[Before-and-after change records]
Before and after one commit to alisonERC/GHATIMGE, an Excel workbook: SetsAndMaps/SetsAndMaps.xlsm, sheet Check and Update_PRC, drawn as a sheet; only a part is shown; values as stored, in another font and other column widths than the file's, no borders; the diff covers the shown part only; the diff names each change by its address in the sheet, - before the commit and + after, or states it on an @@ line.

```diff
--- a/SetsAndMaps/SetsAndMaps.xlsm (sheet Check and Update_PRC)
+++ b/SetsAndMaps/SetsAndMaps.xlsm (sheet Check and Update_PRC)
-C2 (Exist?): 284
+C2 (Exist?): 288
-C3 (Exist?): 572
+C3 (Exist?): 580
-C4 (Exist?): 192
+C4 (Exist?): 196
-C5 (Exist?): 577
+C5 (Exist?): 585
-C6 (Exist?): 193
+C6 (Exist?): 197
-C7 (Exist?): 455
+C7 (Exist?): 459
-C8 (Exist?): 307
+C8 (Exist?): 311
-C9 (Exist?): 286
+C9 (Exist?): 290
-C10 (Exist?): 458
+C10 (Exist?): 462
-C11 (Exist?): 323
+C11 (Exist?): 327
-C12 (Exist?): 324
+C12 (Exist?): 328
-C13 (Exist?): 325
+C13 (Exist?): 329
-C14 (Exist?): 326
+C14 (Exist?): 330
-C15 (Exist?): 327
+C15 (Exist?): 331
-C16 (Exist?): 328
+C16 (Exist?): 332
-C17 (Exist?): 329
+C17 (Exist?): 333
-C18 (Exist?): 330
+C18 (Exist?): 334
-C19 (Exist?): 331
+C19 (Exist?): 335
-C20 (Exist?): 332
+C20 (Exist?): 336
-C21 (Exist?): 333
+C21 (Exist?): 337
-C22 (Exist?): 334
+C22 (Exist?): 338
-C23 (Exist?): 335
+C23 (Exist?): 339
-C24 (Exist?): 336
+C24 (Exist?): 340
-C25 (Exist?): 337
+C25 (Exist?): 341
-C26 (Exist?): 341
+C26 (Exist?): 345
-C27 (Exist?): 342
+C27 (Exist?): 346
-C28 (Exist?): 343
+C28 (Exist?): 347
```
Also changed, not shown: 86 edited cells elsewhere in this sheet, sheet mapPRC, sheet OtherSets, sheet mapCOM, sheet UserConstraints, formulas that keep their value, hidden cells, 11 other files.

● REQUIREMENT: Filter the records for lines containing the word "Check" and copy each one.

● REPLY TO THE TASK:
Before and after one commit to alisonERC/GHATIMGE, an Excel workbook: SetsAndMaps/SetsAndMaps.xlsm, sheet Check and Update_PRC, drawn as a sheet; only a part is shown; values as stored, in another font and other column widths than the file's, no borders; the diff covers the shown part only; the diff names each change by its address in the sheet, - before the commit and + after, or states it on an @@ line.
--- a/SetsAndMaps/SetsAndMaps.xlsm (sheet Check and Update_PRC)
+++ b/SetsAndMaps/SetsAndMaps.xlsm (sheet Check and Update_PRC)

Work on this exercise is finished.